Needham, Mass. - Circuit City's ill-fated Digital
(DIVX) pay-per-play DVD format from the 1990s is back in the
news more than a decade after its demise.
The Circuit City
Stores Inc. Liquidating Trust entered into an agreement to sell its remaining
patent portfolio, consisting primarily of Digital Video Express patents, to
Imaging Transfer Co. for a cash price of $750,000, subject to better offers.
Competing bids are
due by Aug. 12, and an auction will be held on Aug. 16, said Streambank, the
company hired by the trust to sell the portfolio. The portfolio consists of 22
U.S. patents and patent applications as well as multiple related foreign
The DIVX technology "remains relevant to the
areas of compression, distribution, security, usage tracking of movie content,
anti-piracy, digital media and watermarking," Streambank, based here, said.

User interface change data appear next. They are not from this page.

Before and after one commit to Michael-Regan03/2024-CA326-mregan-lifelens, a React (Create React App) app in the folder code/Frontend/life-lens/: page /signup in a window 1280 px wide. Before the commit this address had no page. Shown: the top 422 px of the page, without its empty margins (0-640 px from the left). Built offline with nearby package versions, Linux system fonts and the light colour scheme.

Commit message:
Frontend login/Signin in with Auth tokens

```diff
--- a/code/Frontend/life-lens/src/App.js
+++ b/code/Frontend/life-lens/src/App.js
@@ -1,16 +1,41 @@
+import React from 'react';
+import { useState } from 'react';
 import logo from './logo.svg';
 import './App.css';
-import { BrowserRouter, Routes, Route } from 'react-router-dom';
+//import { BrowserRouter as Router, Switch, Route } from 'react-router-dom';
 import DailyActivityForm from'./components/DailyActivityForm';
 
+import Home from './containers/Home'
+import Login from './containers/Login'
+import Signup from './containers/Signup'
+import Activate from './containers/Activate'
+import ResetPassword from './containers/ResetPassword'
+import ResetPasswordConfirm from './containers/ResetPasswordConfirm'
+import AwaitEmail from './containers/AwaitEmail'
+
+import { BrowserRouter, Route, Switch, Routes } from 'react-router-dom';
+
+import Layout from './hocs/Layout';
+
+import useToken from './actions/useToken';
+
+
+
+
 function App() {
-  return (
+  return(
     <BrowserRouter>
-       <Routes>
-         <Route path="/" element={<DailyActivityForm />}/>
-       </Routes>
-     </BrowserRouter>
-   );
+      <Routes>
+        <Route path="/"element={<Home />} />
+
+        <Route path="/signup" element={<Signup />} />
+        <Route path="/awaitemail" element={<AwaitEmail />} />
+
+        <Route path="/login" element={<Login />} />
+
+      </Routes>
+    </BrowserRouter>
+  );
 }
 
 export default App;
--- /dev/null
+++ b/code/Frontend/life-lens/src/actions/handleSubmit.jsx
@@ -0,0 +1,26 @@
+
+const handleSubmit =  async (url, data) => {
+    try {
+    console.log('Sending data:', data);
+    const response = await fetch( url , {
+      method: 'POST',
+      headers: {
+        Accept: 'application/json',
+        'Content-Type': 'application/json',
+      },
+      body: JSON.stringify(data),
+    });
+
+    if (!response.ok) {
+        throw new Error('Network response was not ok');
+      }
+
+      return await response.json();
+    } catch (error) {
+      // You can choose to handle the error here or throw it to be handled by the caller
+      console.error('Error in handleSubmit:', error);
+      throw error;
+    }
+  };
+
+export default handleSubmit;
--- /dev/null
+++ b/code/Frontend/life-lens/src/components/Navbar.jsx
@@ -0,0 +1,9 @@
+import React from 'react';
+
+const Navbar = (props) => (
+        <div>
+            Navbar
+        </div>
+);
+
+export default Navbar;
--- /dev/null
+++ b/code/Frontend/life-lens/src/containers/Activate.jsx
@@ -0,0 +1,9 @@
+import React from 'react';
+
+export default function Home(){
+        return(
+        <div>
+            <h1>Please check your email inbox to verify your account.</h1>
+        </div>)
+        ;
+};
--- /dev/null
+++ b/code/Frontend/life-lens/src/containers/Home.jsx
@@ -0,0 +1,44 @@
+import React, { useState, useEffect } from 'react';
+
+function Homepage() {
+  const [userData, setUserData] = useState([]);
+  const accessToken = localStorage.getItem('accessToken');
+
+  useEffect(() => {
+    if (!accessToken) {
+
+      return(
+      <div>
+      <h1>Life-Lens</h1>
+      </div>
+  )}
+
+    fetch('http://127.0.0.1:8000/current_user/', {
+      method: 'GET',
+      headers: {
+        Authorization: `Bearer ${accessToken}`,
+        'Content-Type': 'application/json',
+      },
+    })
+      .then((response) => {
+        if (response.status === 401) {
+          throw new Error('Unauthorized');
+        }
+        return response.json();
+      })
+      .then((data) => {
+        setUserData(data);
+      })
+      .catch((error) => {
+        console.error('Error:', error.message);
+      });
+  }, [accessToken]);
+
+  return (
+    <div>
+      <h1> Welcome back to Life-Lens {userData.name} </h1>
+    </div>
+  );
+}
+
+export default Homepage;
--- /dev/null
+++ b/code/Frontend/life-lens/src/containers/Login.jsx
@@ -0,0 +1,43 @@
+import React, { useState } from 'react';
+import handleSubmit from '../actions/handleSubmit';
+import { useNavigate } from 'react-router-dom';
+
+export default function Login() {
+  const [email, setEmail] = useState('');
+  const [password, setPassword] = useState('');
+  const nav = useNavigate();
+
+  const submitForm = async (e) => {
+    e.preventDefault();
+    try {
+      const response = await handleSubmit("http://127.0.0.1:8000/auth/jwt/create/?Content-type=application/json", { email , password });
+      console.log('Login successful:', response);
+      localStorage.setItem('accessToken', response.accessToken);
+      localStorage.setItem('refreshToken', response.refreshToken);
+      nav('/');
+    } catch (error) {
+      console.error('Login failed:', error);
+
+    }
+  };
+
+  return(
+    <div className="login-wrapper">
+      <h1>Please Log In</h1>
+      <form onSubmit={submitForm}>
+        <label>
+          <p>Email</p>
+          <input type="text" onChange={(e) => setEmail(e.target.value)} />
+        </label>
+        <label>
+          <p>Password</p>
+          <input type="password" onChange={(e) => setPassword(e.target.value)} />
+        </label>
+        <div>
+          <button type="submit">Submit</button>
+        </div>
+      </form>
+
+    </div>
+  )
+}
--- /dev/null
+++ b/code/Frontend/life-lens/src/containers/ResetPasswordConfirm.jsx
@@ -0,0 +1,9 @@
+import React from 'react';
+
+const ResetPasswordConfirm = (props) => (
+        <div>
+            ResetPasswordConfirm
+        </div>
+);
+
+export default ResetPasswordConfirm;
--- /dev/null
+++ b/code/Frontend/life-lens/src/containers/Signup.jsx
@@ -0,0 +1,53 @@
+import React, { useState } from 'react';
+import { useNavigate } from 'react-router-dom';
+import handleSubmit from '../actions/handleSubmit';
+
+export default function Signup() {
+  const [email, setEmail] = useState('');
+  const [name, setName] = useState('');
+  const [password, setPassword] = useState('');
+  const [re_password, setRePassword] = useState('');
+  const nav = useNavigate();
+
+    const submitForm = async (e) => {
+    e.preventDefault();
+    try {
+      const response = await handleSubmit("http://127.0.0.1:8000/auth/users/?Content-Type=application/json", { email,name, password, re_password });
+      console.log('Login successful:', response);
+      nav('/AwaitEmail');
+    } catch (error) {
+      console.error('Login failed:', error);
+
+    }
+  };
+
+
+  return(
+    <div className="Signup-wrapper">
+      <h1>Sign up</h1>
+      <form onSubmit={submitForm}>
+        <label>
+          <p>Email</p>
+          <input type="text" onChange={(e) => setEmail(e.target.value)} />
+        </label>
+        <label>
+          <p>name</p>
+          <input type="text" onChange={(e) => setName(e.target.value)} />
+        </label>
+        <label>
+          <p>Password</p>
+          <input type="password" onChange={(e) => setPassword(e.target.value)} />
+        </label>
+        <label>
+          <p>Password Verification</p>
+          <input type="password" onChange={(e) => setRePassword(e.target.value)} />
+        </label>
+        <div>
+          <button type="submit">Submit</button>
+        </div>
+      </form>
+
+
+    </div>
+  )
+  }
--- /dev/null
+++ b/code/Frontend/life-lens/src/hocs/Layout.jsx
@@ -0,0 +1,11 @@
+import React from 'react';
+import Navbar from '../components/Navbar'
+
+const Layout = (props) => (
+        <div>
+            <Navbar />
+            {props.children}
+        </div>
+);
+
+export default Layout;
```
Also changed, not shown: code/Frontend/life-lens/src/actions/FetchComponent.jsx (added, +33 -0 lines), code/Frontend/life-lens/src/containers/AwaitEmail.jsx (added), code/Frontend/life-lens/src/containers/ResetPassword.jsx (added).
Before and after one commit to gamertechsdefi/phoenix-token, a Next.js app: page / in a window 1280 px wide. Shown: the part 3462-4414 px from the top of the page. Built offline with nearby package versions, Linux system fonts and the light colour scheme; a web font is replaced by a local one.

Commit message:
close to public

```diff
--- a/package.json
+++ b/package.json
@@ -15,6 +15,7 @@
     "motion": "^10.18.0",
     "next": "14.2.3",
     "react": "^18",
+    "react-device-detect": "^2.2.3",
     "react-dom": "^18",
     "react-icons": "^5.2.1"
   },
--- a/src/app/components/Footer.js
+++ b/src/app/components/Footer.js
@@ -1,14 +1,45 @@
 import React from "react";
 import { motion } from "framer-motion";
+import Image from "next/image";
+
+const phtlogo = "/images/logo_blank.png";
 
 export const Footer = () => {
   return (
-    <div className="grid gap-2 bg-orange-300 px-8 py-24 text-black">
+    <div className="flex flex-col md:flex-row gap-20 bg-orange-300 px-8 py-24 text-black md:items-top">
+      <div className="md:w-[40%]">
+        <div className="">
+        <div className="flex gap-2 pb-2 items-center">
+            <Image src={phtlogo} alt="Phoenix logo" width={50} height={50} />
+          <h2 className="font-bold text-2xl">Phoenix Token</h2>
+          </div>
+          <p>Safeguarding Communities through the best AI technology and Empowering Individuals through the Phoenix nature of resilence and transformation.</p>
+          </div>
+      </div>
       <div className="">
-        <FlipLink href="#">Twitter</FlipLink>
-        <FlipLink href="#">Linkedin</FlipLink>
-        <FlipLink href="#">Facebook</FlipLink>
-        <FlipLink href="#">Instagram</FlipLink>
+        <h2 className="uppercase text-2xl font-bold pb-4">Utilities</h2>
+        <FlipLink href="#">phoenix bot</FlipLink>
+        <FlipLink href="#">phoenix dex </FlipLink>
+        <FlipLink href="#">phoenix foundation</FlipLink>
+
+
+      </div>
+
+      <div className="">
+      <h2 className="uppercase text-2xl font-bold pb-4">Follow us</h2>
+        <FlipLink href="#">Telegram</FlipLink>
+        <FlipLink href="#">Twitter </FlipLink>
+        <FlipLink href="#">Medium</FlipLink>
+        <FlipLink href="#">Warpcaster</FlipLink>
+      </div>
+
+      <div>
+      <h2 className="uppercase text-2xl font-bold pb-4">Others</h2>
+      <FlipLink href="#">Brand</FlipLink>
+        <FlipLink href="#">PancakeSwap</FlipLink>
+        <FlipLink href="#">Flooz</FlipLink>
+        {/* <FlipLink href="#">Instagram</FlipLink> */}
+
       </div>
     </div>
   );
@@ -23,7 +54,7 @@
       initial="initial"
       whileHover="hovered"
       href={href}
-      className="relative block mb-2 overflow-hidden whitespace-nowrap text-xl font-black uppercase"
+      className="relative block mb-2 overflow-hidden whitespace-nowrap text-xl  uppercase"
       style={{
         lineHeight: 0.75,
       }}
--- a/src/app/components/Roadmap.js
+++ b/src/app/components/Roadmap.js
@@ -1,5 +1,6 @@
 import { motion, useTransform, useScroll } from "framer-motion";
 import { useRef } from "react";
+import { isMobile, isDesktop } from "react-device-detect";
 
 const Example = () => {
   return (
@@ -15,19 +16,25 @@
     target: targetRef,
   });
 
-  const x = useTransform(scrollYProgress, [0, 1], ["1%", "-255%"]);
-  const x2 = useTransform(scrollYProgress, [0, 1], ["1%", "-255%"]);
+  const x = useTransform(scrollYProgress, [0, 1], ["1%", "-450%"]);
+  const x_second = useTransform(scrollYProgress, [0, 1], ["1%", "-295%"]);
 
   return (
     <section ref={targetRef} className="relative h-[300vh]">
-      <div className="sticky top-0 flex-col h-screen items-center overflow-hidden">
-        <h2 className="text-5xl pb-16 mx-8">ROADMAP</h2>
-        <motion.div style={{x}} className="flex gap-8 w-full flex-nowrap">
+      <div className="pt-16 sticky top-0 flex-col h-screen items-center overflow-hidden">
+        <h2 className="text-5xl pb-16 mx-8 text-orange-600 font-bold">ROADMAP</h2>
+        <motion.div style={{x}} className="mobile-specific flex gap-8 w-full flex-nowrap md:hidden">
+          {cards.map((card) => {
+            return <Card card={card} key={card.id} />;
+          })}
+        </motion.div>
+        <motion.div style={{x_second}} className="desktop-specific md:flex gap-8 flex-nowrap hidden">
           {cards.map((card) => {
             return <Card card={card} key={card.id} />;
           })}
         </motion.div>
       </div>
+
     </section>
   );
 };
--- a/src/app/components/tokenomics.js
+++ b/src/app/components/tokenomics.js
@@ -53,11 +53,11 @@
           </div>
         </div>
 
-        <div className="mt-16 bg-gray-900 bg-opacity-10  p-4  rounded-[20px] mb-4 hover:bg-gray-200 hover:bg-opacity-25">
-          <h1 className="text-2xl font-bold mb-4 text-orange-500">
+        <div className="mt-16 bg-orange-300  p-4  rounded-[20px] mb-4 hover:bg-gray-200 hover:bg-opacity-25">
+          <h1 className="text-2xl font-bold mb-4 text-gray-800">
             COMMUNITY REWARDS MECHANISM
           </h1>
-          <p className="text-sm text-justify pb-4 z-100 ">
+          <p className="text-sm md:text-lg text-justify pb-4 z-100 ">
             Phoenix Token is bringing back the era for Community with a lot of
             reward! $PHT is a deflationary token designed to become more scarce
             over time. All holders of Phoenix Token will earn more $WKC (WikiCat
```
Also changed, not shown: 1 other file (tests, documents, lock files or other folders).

The Circuit City-backed technology was controversial
when it hit the market in the late 1990s soon after the launch of the DVD
format. Many in the industry feared it would confuse consumers and drive them
away from the purchase of any DVD player, and many retailers were unwilling to
support a technology whose sales would bolster a rival's bottom line. In 1999,
Circuit City pulled the plug on the format.
Developed as an alternative to driving to
video-rental stores to return discs, DIVX-enabled discs could be purchased at a
price allowing for an initial 48-hour viewing period on DIVX-enabled DVD
players. Consumers could purchase additional 48-hour viewing periods or pay for
unlimited viewing. DIVX-enabled DVD players could also play regular DVD discs.
Needham, Mass. - Circuit City's ill-fated Digital Video Express (DIVX) pay-per-play DVD format from the 1990s is back in the news more than a decade after its demise.